Egypt’s ruling “Supremes” have so far carried out a couple of reforms: Presidential elections were announced to take place in November 2011, the emergency law was to be repealed, and on March 19th, Egypt held its histrocal constitutional referendum. These are meant to keep the public happy and shtum. Because the “Supremes” have also proved to stand for rather spooky stuff: They issued a decree to ban demonstrations, enforcing a sentence of one year in prison and up to € 60.000 for instigators and rioters. The Egyptian army has been charged with the mistreatment and torturing of protesters. And needless to say, any deeper democratization progress is minimal: The new constitution is basically the old one with a new cover, the Council is hesitant to prosecute Hosni Mubarak, and of course the emergency state has not been lifted until this day. Instead of pushing reforms the country needs, the Supreme Council of Armed Forces had the brilliant idea of having 26-year old blogger Maikel Nabil arrested for critcizing the Egyptian army on his blog. See, not only are the military forces juggling to keep their power, they apparently also need to show off their power.

After this arrest, all the “Supremes” had to do was lean back and watch public discontent explode right in their face.

And it did. Last Friday people filled up Tahrir Square, as they have every Friday since February, and demanded Hosni Mubarak’s indictment and prosecution right away. The army’s reaction to Friday’s demonstrations was brutal. So brutal indeed, that during the week-end, the Supreme Council felt compelled to deny all accusations of using excessive force or live ammunition on its people. The night from Friday to Saturday provoked discussion, anger and indignation, and Egypt may very well witness a new round of public outrage. As a consequence, the Supreme Council, well aware that the tide might turn against them, seemingly overnight resorted to the one action that they know will buy them some time and a shred of credibility.

They summoned the ousted Pharaoh for questioning.

Now we will have to wait and see whether this tactic works out.
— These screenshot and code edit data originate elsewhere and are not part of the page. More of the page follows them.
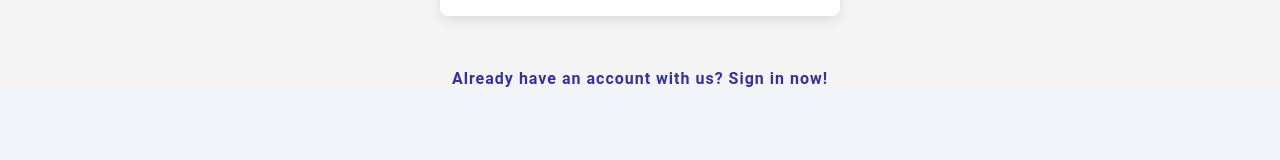
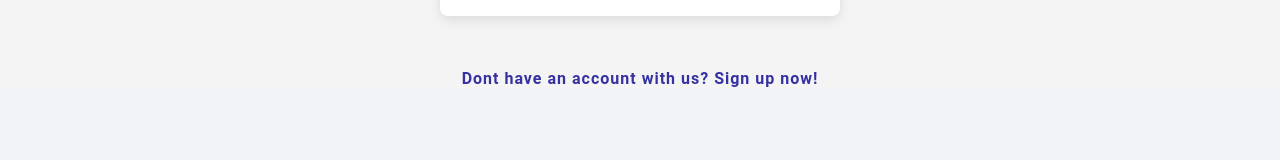
Before and after one commit to laurenrigante/Hire-Me, a React (Create React App) app in the folder hire-me/: page /login in a window 1280 px wide. Shown: the part 715-875 px from the top of the page. Built offline with nearby package versions, Linux system fonts and the light colour scheme.

Commit message:
Update LoginPage.jsx
login page text fixed

```diff
--- a/hire-me/src/pages/LoginPage.jsx
+++ b/hire-me/src/pages/LoginPage.jsx
@@ -93,7 +93,7 @@ const LoginPage = () => {
             className="forgot-password-link"
             style={{ color: "#3531a1"}}
           >
-            Already have an account with us? Sign in now!
+          Dont have an account with us? Sign up now!
           </a>
           </div>
       <Footer />
```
If the “Supremes” manage to reconcile with the public through Mubarak’s trial, the ruling powers are safe, at least for the moment. Should the trial not manage to shut up the public, the “Supremes” need to rethink – either more violence, or more concessions. Bringing Mubarak to trial was a smart move on their part however, as it might once again divide the angry public. And it might satisfy some critics for good, as Mubarak on trial might be everything they’ve ever wanted. That indeed would be a huge setback for pro-democracy.

In any case: Ousting the Pharaoh and replacing him with the “Supremes” was an important first step. Any further steps of democratic progress however will only happen if they are insistently wrested from the hands of the “Supremes”, piece by piece. That is a truly Herculean task, but I still believe the Egyptian people are on the right track.

15 Mar

I’m sorry, this is not a new piece at all. I’ve actually stumbled over this a couple of weeks ago, forgot to post it, and just now decided it’s still “postworthy”. It’s a nice juxtaposition of old system versus new: Two friends, an Egyptian pro-democracy activist and a police officer, exchange their opinions on Egypt’s Revolution.

Found: www.time.com

Bücher aus Ägypten

22 Feb

Humphrey Davies lebt seit 35 Jahren in Kairo und übersetzt arabische Bücher ins Englische. In einem Interview mit “The Browser” empfiehlt er 5 Romane und Bücher, die Ägypten und seine Gesellschaft sehr präzise skizzieren. Darunter die sehr erfolgreichen und sehr lesenswerten Romane “The Yacoubian Building” und “On Being Abbas el Abd”.

via: thearabist.net